DM 171: Image Replacement

Image Replacement for Text

An image of text in place of standard text does little to help audiences that do not view images such as search engine indexing robots. There are techniques that will give you the best of both worlds. Mostly. This is the web after all…

Properties of Mass Deception

There are two properties you can use to effect the way HTML elements are displayed; both can be used for replacing text with images.

  • display:none - Display:none applied to an element completely removes it from view and from the normal flow of the document. Other values for display include block, inline, list-item, and others less well supported.
  • visibility:hidden - This value for visibility hides the element but does not remove it from the flow of the page. Other values are visible, collapse, or inherit.

FIR

FIR stands for Fahrner Image Replacement; named in honor of the first person to propose the technique, Todd Fahrner.

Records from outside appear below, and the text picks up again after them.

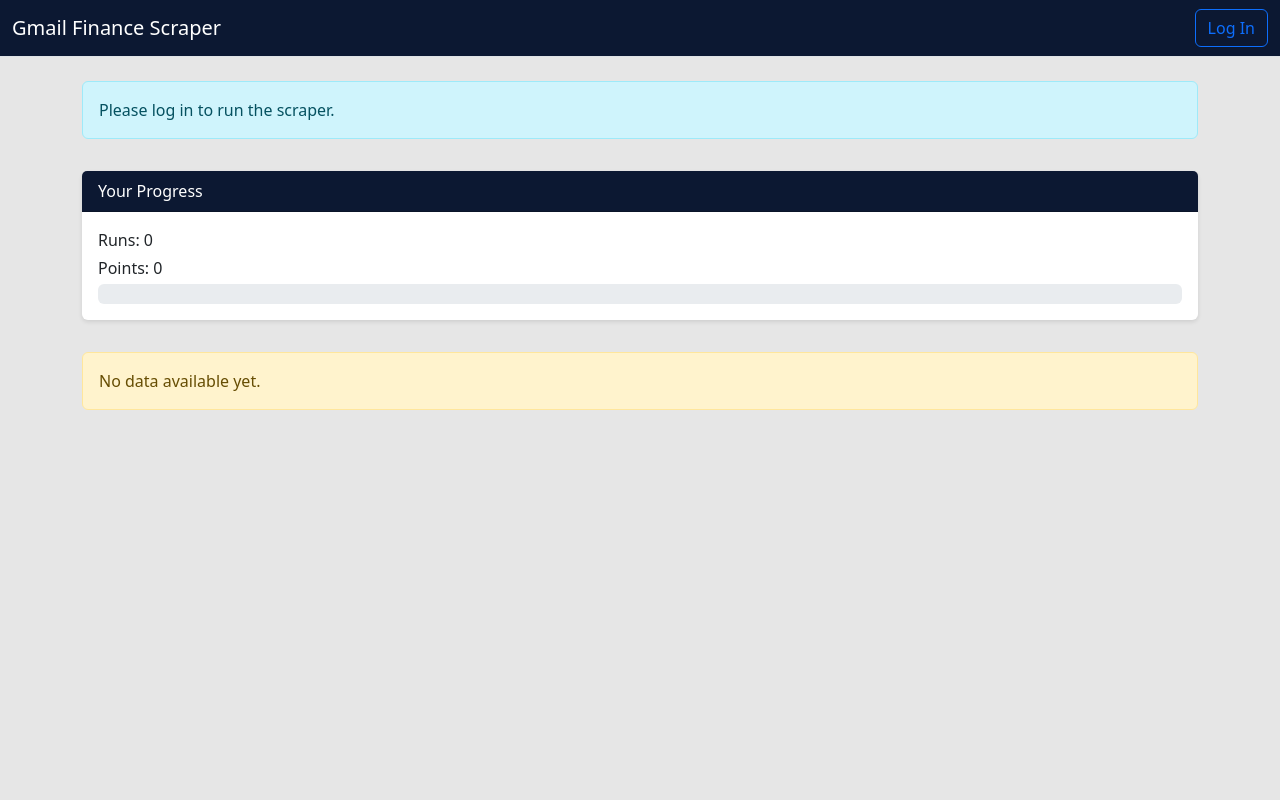
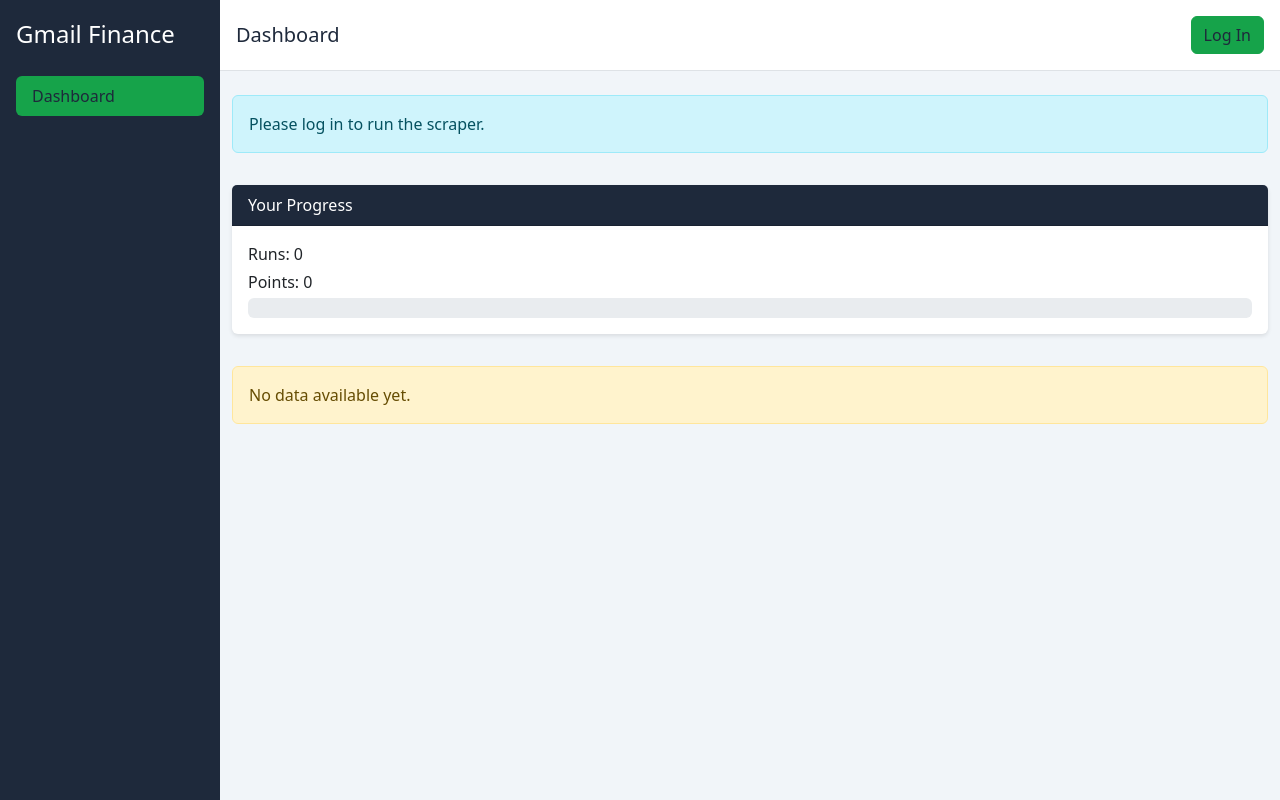
Before and after one commit to MohamedMBG/Gmail_Finance_Scraper, a Django app: page / in a window 1280 px wide. Run offline with Django 4.2, Linux system fonts and the light colour scheme.

Commit message:
feat: refresh dashboard layout

```diff
--- a/gmail_ui/scraper/templates/scraper/home.html
+++ b/gmail_ui/scraper/templates/scraper/home.html
@@ -5,50 +5,60 @@
     <meta name="viewport" content="width=device-width, initial-scale=1">
     <title>Gmail Finance Scraper</title>
     <link rel="stylesheet" href="https://cdn.jsdelivr.net/npm/bootstrap@5.3.2/dist/css/bootstrap.min.css">
+    <link rel="stylesheet" href="https://cdnjs.cloudflare.com/ajax/libs/font-awesome/6.5.1/css/all.min.css">
     <style>
         :root {
-            --color-black: #000000;
-            --color-navy: #0c1832;
-            --color-orange: #f7a400;
-            --color-gray: #e6e6e6;
+            --color-primary: #16a34a;
+            --color-secondary: #1e293b;
+            --color-bg: #f1f5f9;
             --color-white: #ffffff;
-            --color-dark-gray: #4d4d4d;
         }
 
         body {
-            background-color: var(--color-gray);
-            color: var(--color-black);
+            background-color: var(--color-bg);
+            color: var(--color-secondary);
         }
 
-        .navbar {
-            background-color: var(--color-navy) !important;
+        .sidebar {
+            width: 220px;
+            min-height: 100vh;
+            background-color: var(--color-secondary);
+            color: var(--color-white);
         }
 
-        .navbar-brand,
-        .navbar .nav-link {
-            color: var(--color-white) !important;
+        .sidebar .nav-link {
+            color: var(--color-white);
+        }
+
+        .sidebar .nav-link.active {
+            background-color: var(--color-primary);
+            color: var(--color-secondary);
+        }
+
+        .topbar {
+            background-color: var(--color-white);
         }
 
         .btn-primary {
-            background-color: var(--color-orange);
-            border-color: var(--color-orange);
-            color: var(--color-black);
+            background-color: var(--color-primary);
+            border-color: var(--color-primary);
+            color: var(--color-secondary);
         }
 
         .btn-primary:hover {
-            background-color: #e08e00;
-            border-color: #e08e00;
+            background-color: #15803d;
+            border-color: #15803d;
             color: var(--color-white);
         }
 
         .btn-success {
-            background-color: var(--color-navy);
-            border-color: var(--color-navy);
+            background-color: var(--color-secondary);
+            border-color: var(--color-secondary);
         }
 
         .btn-success:hover {
-            background-color: #081224;
-            border-color: #081224;
+            background-color: #111827;
+            border-color: #111827;
         }
 
         .card {
@@ -58,8 +68,12 @@
         }
 
         .card-header {
-            background-color: var(--color-navy);
+            background-color: var(--color-secondary);
             color: var(--color-white);
+        }
+
+        .progress-bar {
+            background-color: var(--color-primary);
         }
 
         section {
@@ -79,20 +93,25 @@
     </style>
 </head>
 <body>
-<nav class="navbar navbar-expand-lg navbar-dark border-bottom">
-  <div class="container-fluid">
-    <a class="navbar-brand" href="#">Gmail Finance Scraper</a>
 <div class="d-flex">
+    <nav class="sidebar d-flex flex-column p-3">
+        <div class="fs-4 mb-4">Gmail Finance</div>
+        <ul class="nav nav-pills flex-column mb-auto">
+            <li class="nav-item"><a href="#" class="nav-link active">Dashboard</a></li>
+        </ul>
+    </nav>
+    <div class="flex-grow-1">
+        <div class="topbar d-flex justify-content-between align-items-center p-3 border-bottom">
+            <h1 class="h5 mb-0">Dashboard</h1>
+            <div>
                 {% if connected %}
-        <a href="{% url 'logout' %}" class="btn btn-outline-primary">Log Out</a>
+                    <a href="{% url 'logout' %}" class="btn btn-primary">Log Out</a>
                 {% else %}
-        <a href="{% url 'login' %}" class="btn btn-outline-primary">Log In</a>
+                    <a href="{% url 'login' %}" class="btn btn-primary">Log In</a>
                 {% endif %}
             </div>
         </div>
-</nav>
-
-<div class="container my-4">
+        <div class="container-fluid my-4">
             {% if error %}
                 <div class="alert alert-danger" role="alert">{{ error }}</div>
             {% endif %}
@@ -212,7 +231,8 @@
             </section>
             {% endif %}
         </div>
-
+    </div>
+</div>
 <script src="https://cdn.jsdelivr.net/npm/bootstrap@5.3.2/dist/js/bootstrap.bundle.min.js"></script>
 <script src="https://cdn.jsdelivr.net/npm/chart.js"></script>
 {% if clients_chart or services_chart %}
@@ -226,7 +246,7 @@ new Chart(document.getElementById('clientsChart'), {
         datasets: [{
             label: 'Revenue',
             data: clientsData.values,
-            backgroundColor: 'rgba(247,164,0,0.7)'
+            backgroundColor: 'rgba(22,163,74,0.7)'
         }]
     },
     options: {
@@ -250,8 +270,8 @@ const servicesData = JSON.parse('{{ services_chart|escapejs }}');
         datasets: [{
             data: servicesData.values,
             backgroundColor: [
-                    '#f7a400','#0c1832','#e6e6e6','#000000','#4d4d4d',
-                    '#f7a400','#0c1832','#e6e6e6','#000000','#4d4d4d'
+                '#16a34a','#1e293b','#f1f5f9','#ffffff','#9ca3af',
+                '#16a34a','#1e293b','#f1f5f9','#ffffff','#9ca3af'
             ]
         }]
     },
```
Lines whose indentation alone changed are shown as unchanged.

The concept is simple, surround the text with span tags, assign a background image and size for the containing element (usually a heading tag), and set the display:none or visibility:hidden for the span enclosed text. The code might look like this:

<h1 id="firstheading"><span>First Heading Text</span></h1>

and CSS

#firstheading { background-image: url(path_from_cssfile_to_image);
background-position: your choice ;
background-repeat: no-repeat;
width: in pixels of your replacement image;
height: in pixels of your replacement image; }

#firstheading span { display:none }

Here is a heading with standard formatting:

First Heading Text

Here is a heading using local styles to apply FIR:

First Heading Text

Turn off your browser’s CSS and look at the headings again.

Image replacement offers the designer incredible options for appearance, but it comes at a cost. Not all screen readers (software that reads the web page content aloud) speak text whose visibility is hidden or whose display is none is one problem; users that surf the web with CSS on and image off will see no text or replacement image. For these reasons, FIR is a somewhat controversial technique.

Here is a page that talks about the hazards of FIR: http://m.alistapart.com/articles/fir

This page lists refinements to the FIR technique that solve some of the problems and is a good read: http://www.mezzoblue.com/tests/revised-image-replacement/

Use these techniques with thought and care; each one has a trade-off.